I’m subscribed to the Wordsmith Word-a-day mailing list. I like a bunch of them, but rarely use them. I’m keeping ones I like here as a reference for myself.
This past weeks words were all religious. I liked one particular:
eremite (AIR-uh-myt) noun
A recluse, especially for religious reasons.
[From Latin eremita, from Greek eremia (desert), from eremos (solitary).]
I hadn’t known that the word “hermit” was based off of a different word.
Before that, the subject was fear and desire. I often I have this desire.
onomatomania (on-uh-mat-uh-MAY-nee-uh) noun
An obsession with particular words or names and desire to recall or repeat
[Via Latin, from Greek onoma (name) + -mania (excessive enthusiasm or craze).]
I like this from reading Baudrillard’s Simulacra and Simulation. I don’t know if I understood a word of it, but it left an impression.
simulacrum (sim-yuh-LAY-krum) noun

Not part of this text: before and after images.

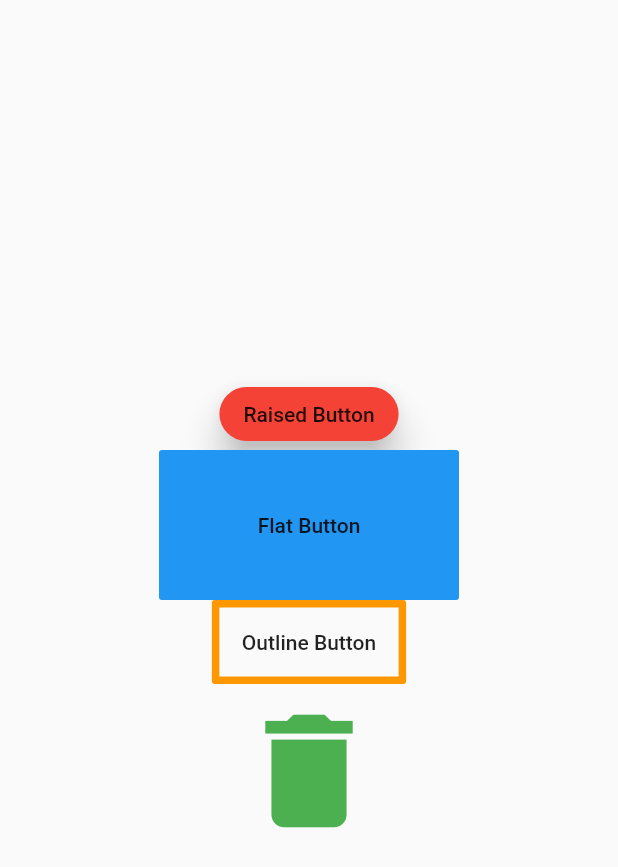
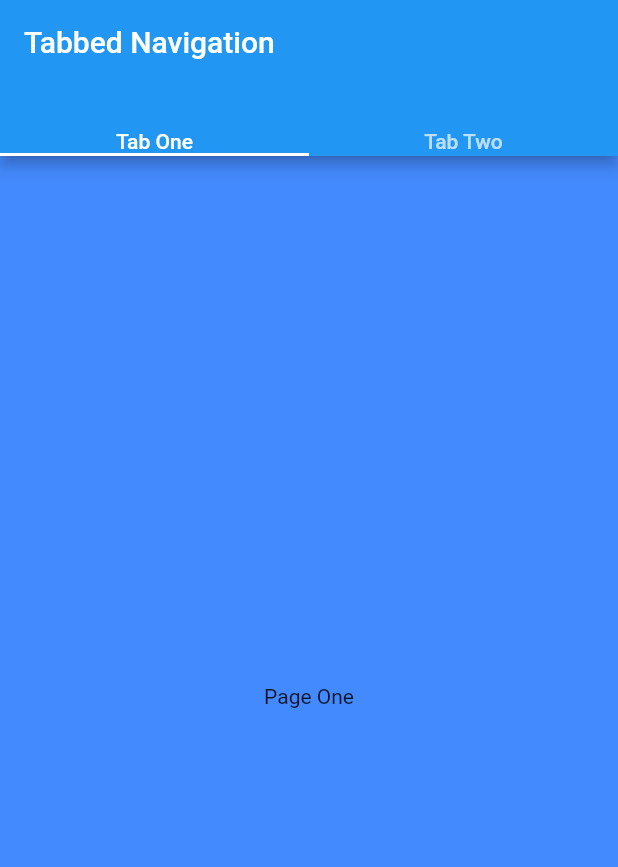
Before and after one commit to HardikThakkar94/YouTube, a Flutter app: the screen it shows after launch, on a phone screen of 412 x 824 dp. Shown: the top 867 px of the screen. Run offline on Flutter 3.47's test engine with Material 2 defaults, Android fonts, the phone set to English and light mode, and no system bars.

Commit message:
Tabbed Navigation in Flutter

```diff
--- a/lib/main.dart
+++ b/lib/main.dart
@@ -1,5 +1,4 @@
 import 'package:flutter/material.dart';
-import 'package:flutter/rendering.dart';
 
 void main() {
   runApp(MyApp());
@@ -10,62 +9,41 @@ class MyApp extends StatelessWidget {
   Widget build(BuildContext context) {
     return MaterialApp(
       debugShowCheckedModeBanner: false,
-      home: ButtonPage(),
+      home: TabBarDemo(),
     );
   }
 }
 
-class ButtonPage extends StatelessWidget {
+class TabBarDemo extends StatelessWidget {
   @override
   Widget build(BuildContext context) {
-    return SafeArea(
-        child: Scaffold(
-      body: Container(
-        width: MediaQuery.of(context).size.width,
-        child: Column(
-          crossAxisAlignment: CrossAxisAlignment.center,
-          mainAxisAlignment: MainAxisAlignment.center,
-          children: [
-            RaisedButton(
-              onPressed: (){},
-              child: Text('Raised Button'),
-              color: Colors.red,
-              shape: RoundedRectangleBorder(
-                borderRadius: BorderRadius.circular(20)
-              ),
-              elevation: 10,
-
-            ),
-            FlatButton(
-              onPressed: (){},
-              child: Text('Flat Button'),
-              color: Colors.blue,
-              minWidth: 200,
-              height: 100,
-            ),
-            OutlineButton(
-              onPressed: (){},
-              child: Text('Outline Button'),
-              padding: EdgeInsets.all(20),
-              disabledBorderColor: Colors.red,
-              highlightedBorderColor: Colors.green,
-              borderSide: BorderSide(
-                width: 5,
-                color: Colors.orange
-              ),
-
-            ),
-            IconButton(
-              icon: Icon(
-                Icons.delete,
-                color: Colors.green,
-              ),
-              onPressed: (){},
-              iconSize: 100,
-              splashRadius: 100
-            )
+    return DefaultTabController(length: 2, child: Scaffold(
+      appBar: AppBar(
+        title: Text("Tabbed Navigation"),
+        bottom: TabBar(
+          tabs: [
+            Text("Tab One"),
+            Text("Tab Two"),
           ],
         ),
+      ),
+      body: TabBarView(
+        children: [
+          Container(
+            alignment: Alignment.center,
+            color: Colors.blueAccent,
+            width: MediaQuery.of(context).size.width,
+            height: MediaQuery.of(context).size.height,
+            child: Text("Page One"),
+          ),
+          Container(
+            alignment: Alignment.center,
+            color: Colors.red,
+            width: MediaQuery.of(context).size.width,
+            height: MediaQuery.of(context).size.height,
+            child: Text("Page Two"),
+          ),
+        ],
       ),
     ));
   }
```
Also changed, not shown: pubspec.lock.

1. An image or representation.
2. A vague resemblance to something.
[From Latin simulare (to simulate), from similis (like). Ultimately from
the Indo-European root sem- (one) that is also the source of simultaneous,
assemble, simple, Sanskrit sandhi (union), Russian samovar (a metal urn,
literally, self-boiler), and Greek hamadryad (a wood nymph, who lives in
a tree and dies when it dies).]
Something I fear being.
nihilarian (nih-i-LAR-ee-uhn) noun
One who does useless work.
[From Latin nihil (nothing).]
“You may find yourself worrying that you’re turning into a nihilarian.”
Sian Prior; Ineffable; The Age (Melbourne, Australia); Dec 16, 2002.
A word using roots of a word I’m familiar with
cacography (kuh-KOG-ruh-fee) noun
1. Bad handwriting.
2. Incorrect spelling.
[From caco- (bad), from Greek kakos (bad) + -graphy (writing). Caco is
ultimately from the Indo-European root kakka-/kaka- (to defecate) which
also gave us poppycock, cacophony, and cucking stool
http://en.wikipedia.org/wiki/Cucking_stool . Opposites of today’s word are
calligraphy (beautiful handwriting) and orthography (correct spelling).
A related word is cacology http://wordsmith.org/words/cacology.html ]
dibs (dibz) noun
The right or claim on something.
[From shortening of dibstones, a children’s game played with pebbles.]